Step 2 – Grievance meeting: The Grievance Panel will invite you to attend a meeting, without unavoidable delay, to discuss the matter. The invitation should also state that you are entitled to be accompanied to the meeting. FCBP will also consider whether any reasonable adjustments are required for disabled volunteers, such as allowing a support worker or sign language interpreter to attend the meeting.

In the meeting:

  • The Grievance Panel will take notes or record the meeting
  • The Grievance Panel will introduce the meeting, read out the grounds for your grievance, ask if they are correct and require clarification if unclear
  • You will be given the opportunity to put forward your case and say how you would like to see it resolved. You may call witnesses and refer to any documents previously provided to the Grievance Panel
  • The Grievance Panel may question you and any of the witnesses

Step 3 – Investigation and decision: The meeting should be adjourned by the Grievance Panel in order for them to undertake an investigation into the volunteer’s complaints. The investigation should be full and thorough in order to determine, as far as possible, the facts of the case and to allow the Grievance Panel to come to a decision. Where necessary, the meeting will be reconvened to allow the Panel to put further questions to the volunteer. The Panel may need to take the case to the Directors’ Group.

Having considered the grievance, the Grievance Panel will give their decision regarding the case in writing, normally within five working days. The decision will set out what action is being taken to address the grievance and will notify you of the right of appeal and the procedure to be followed if you choose to do so.


If you are unhappy with the Grievance Panel’s decision and you wish to appeal, you should inform the Directors’ Group.

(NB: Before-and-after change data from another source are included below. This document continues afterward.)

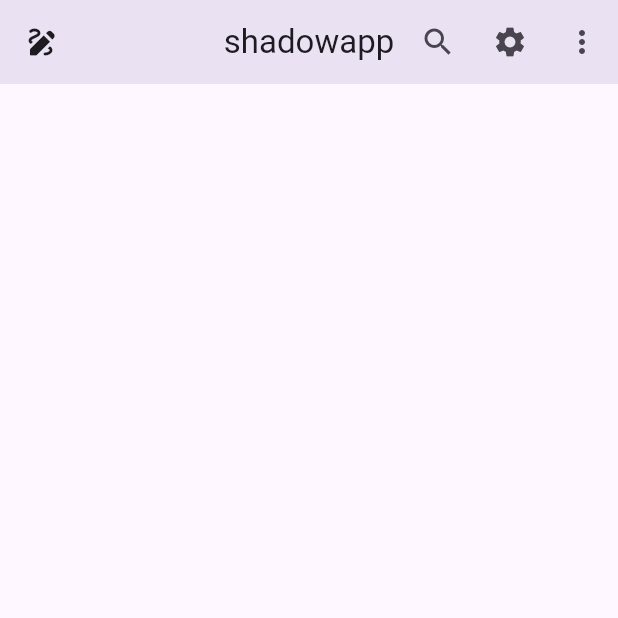
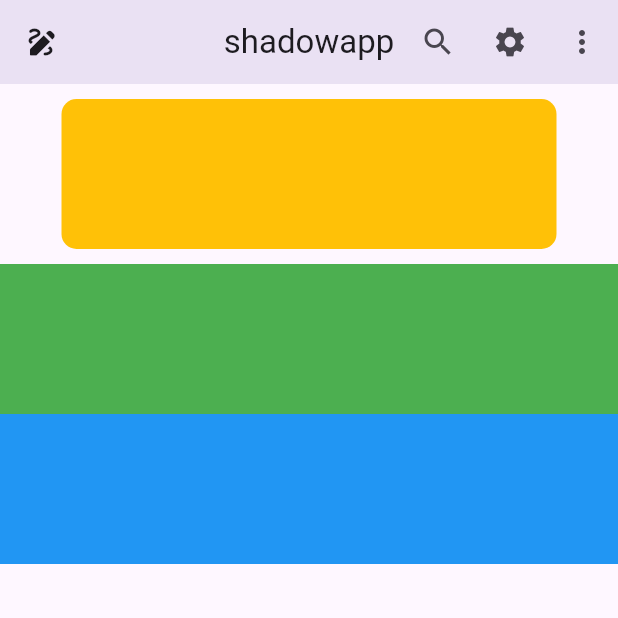
Before and after one commit to Shadow8021/flutter_learn, a Flutter app: the screen it shows after launch, on a phone screen of 412 x 824 dp, the top half of it. Run offline on Flutter 3.47's test engine with Material 3 defaults, Android fonts, the phone set to English and light mode, and no system bars.

Commit message:
container widget

```diff
--- a/lib/pages/home.dart
+++ b/lib/pages/home.dart
@@ -16,6 +16,22 @@ class Homepage extends StatelessWidget {
           IconButton(onPressed: () {}, icon: Icon(Icons.more_vert)),
         ],
       ),
+      body: Column(
+        children: [
+          Container(
+            height: 100,
+            width: 330,
+            margin: EdgeInsets.all(10),
+            decoration: BoxDecoration(
+              color: Colors.amber,
+
+              borderRadius: BorderRadius.all(Radius.circular(10)),
+            ),
+          ),
+          Container(height: 100, color: Colors.green),
+          Container(height: 100, color: Colors.blue),
+        ],
+      ),
     );
   }
 }
```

You will be invited to an appeal meeting, normally within five working days, and your appeal will be heard by the Directors who were not part of the initial Grievance Panel. You have the right to be accompanied to this meeting.

After the meeting, the relevant Directors will give you their decision, normally within 24 hours. This decision is final.


All parties involved will be asked to maintain confidentiality.

The Coordinators and Directors will endeavour to respect your confidentiality as far as possible, but may need to discuss the problem and possible solutions amongst themselves. If you request that an issue not be discussed with certain individuals (because you have conflict with someone in particular) this will be respected. However, confidentiality should not be used as a barrier to solving problems. If it is felt that the problem will be prolonged by secrecy you will be informed that the grievance cannot be kept confidential.

FCBP retains the right to breach confidentiality (and will inform the employee of this intention) should it be believed the client is a) in danger unto themselves or anyone else, or b) the client is operating beyond the law (extreme circumstance).